Set down the data below word for word, and leave the images aside.

>>>>>

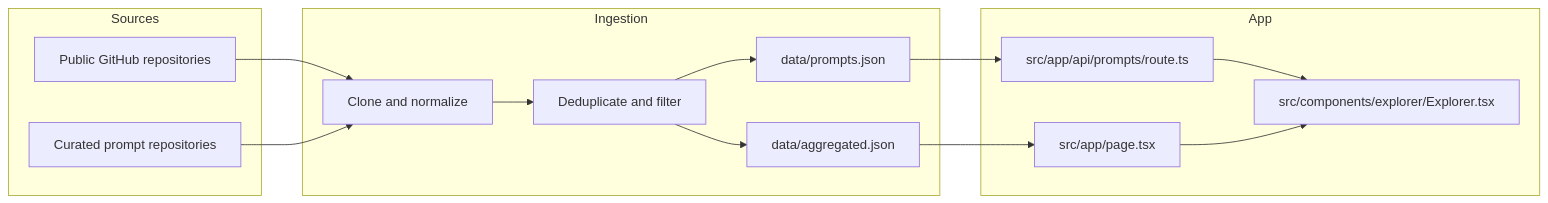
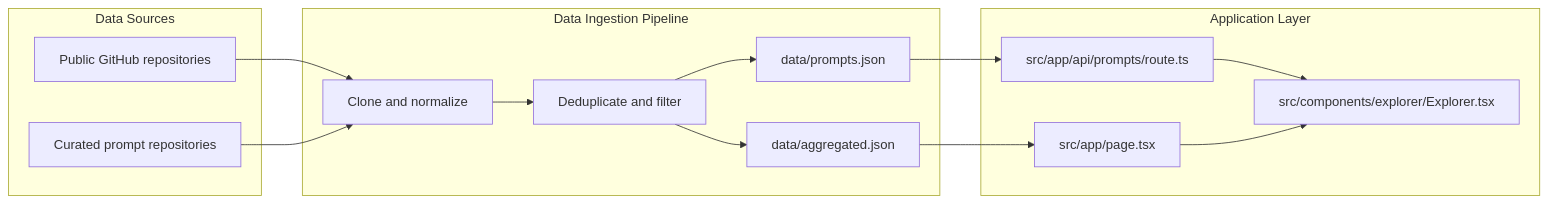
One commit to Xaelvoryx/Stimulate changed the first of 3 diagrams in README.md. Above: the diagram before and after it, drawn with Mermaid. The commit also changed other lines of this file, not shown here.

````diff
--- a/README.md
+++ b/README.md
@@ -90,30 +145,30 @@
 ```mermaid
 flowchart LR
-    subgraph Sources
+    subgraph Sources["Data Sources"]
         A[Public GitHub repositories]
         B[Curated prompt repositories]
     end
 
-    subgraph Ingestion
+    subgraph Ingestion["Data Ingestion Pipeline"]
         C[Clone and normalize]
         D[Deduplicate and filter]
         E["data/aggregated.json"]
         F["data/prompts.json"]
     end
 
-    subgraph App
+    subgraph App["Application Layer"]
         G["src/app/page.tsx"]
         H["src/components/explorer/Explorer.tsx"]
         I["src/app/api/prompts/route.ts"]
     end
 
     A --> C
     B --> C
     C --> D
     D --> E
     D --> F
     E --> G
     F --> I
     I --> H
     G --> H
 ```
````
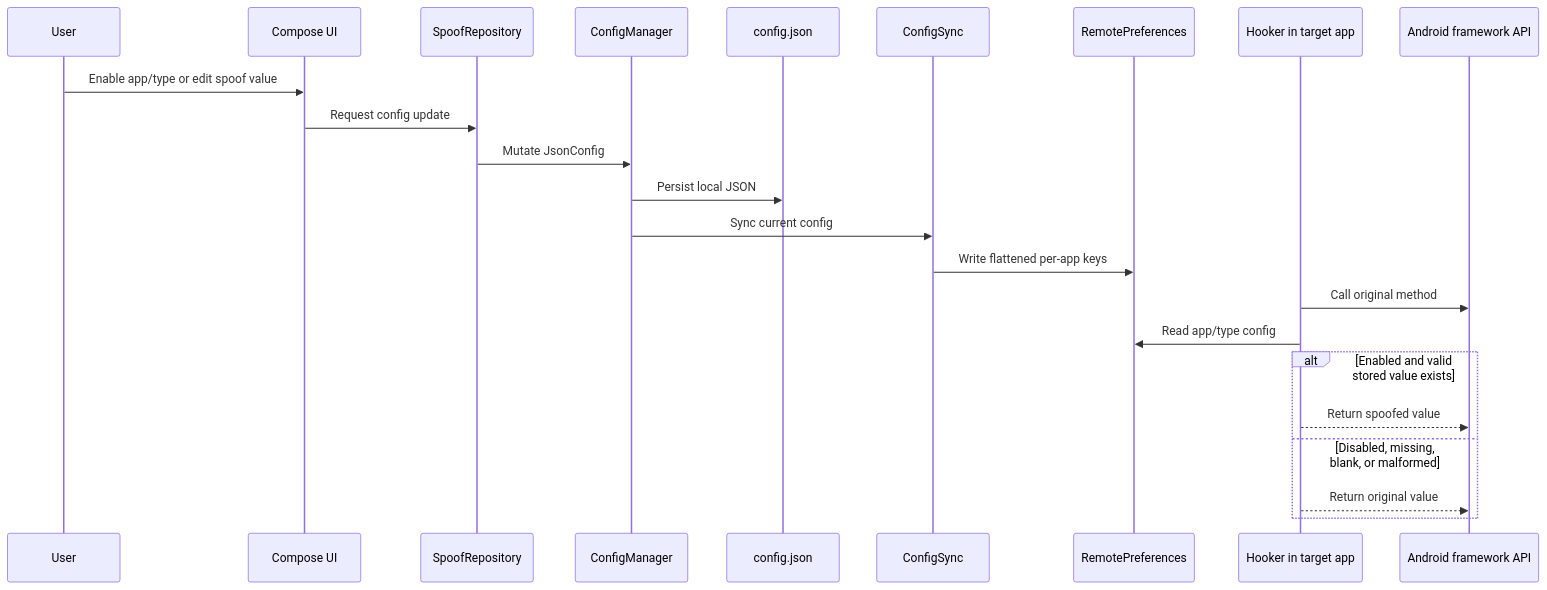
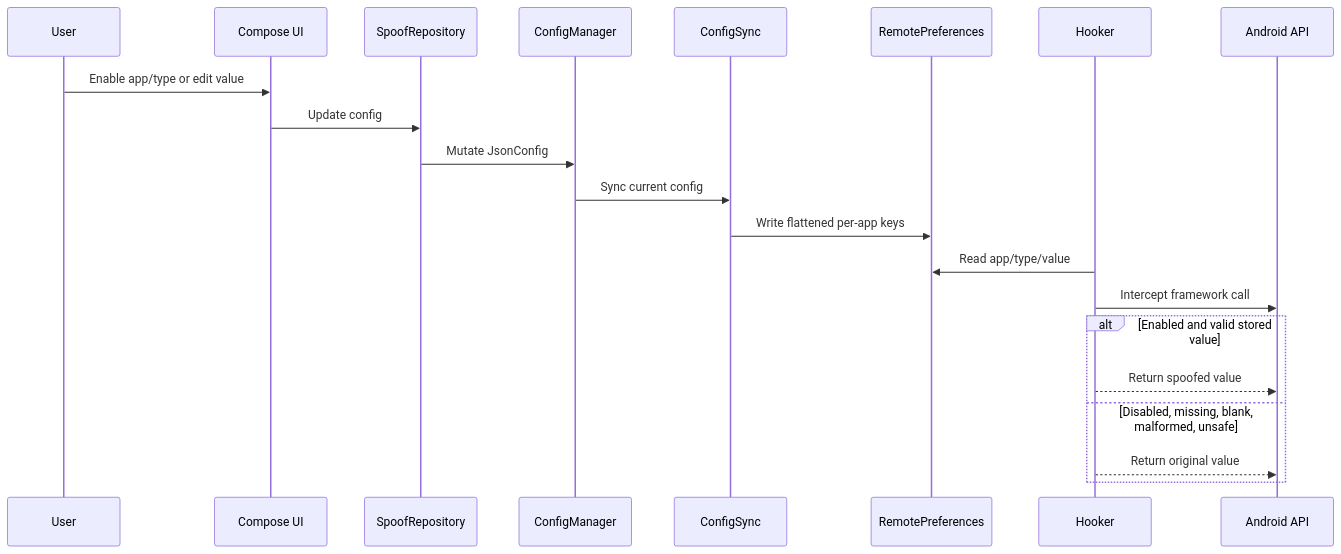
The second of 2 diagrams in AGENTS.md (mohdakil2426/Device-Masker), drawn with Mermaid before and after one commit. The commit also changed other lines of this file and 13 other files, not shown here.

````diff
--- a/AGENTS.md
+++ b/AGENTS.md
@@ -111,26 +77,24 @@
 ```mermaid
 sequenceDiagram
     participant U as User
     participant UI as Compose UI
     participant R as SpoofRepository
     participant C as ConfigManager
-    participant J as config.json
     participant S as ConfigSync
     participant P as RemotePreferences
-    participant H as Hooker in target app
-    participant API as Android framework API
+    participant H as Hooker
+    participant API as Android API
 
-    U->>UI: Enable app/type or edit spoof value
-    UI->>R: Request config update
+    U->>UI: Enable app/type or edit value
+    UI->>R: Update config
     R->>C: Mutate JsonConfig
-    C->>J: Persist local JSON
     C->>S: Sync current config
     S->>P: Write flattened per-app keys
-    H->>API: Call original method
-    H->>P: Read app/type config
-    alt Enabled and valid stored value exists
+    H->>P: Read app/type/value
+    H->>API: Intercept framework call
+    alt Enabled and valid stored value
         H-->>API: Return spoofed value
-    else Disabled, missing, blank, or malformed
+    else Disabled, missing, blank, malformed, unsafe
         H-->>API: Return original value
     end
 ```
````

<<<<<

**Written solution:**
One commit to Xaelvoryx/Stimulate changed the first of 3 diagrams in README.md. Above: the diagram before and after it, drawn with Mermaid. The commit also changed other lines of this file, not shown here.

````diff
--- a/README.md
+++ b/README.md
@@ -90,30 +145,30 @@
 ```mermaid
 flowchart LR
-    subgraph Sources
+    subgraph Sources["Data Sources"]
         A[Public GitHub repositories]
         B[Curated prompt repositories]
     end
 
-    subgraph Ingestion
+    subgraph Ingestion["Data Ingestion Pipeline"]
         C[Clone and normalize]
         D[Deduplicate and filter]
         E["data/aggregated.json"]
         F["data/prompts.json"]
     end
 
-    subgraph App
+    subgraph App["Application Layer"]
         G["src/app/page.tsx"]
         H["src/components/explorer/Explorer.tsx"]
         I["src/app/api/prompts/route.ts"]
     end
 
     A --> C
     B --> C
     C --> D
     D --> E
     D --> F
     E --> G
     F --> I
     I --> H
     G --> H
 ```
````
The second of 2 diagrams in AGENTS.md (mohdakil2426/Device-Masker), drawn with Mermaid before and after one commit. The commit also changed other lines of this file and 13 other files, not shown here.

````diff
--- a/AGENTS.md
+++ b/AGENTS.md
@@ -111,26 +77,24 @@
 ```mermaid
 sequenceDiagram
     participant U as User
     participant UI as Compose UI
     participant R as SpoofRepository
     participant C as ConfigManager
-    participant J as config.json
     participant S as ConfigSync
     participant P as RemotePreferences
-    participant H as Hooker in target app
-    participant API as Android framework API
+    participant H as Hooker
+    participant API as Android API
 
-    U->>UI: Enable app/type or edit spoof value
-    UI->>R: Request config update
+    U->>UI: Enable app/type or edit value
+    UI->>R: Update config
     R->>C: Mutate JsonConfig
-    C->>J: Persist local JSON
     C->>S: Sync current config
     S->>P: Write flattened per-app keys
-    H->>API: Call original method
-    H->>P: Read app/type config
-    alt Enabled and valid stored value exists
+    H->>P: Read app/type/value
+    H->>API: Intercept framework call
+    alt Enabled and valid stored value
         H-->>API: Return spoofed value
-    else Disabled, missing, blank, or malformed
+    else Disabled, missing, blank, malformed, unsafe
         H-->>API: Return original value
     end
 ```
````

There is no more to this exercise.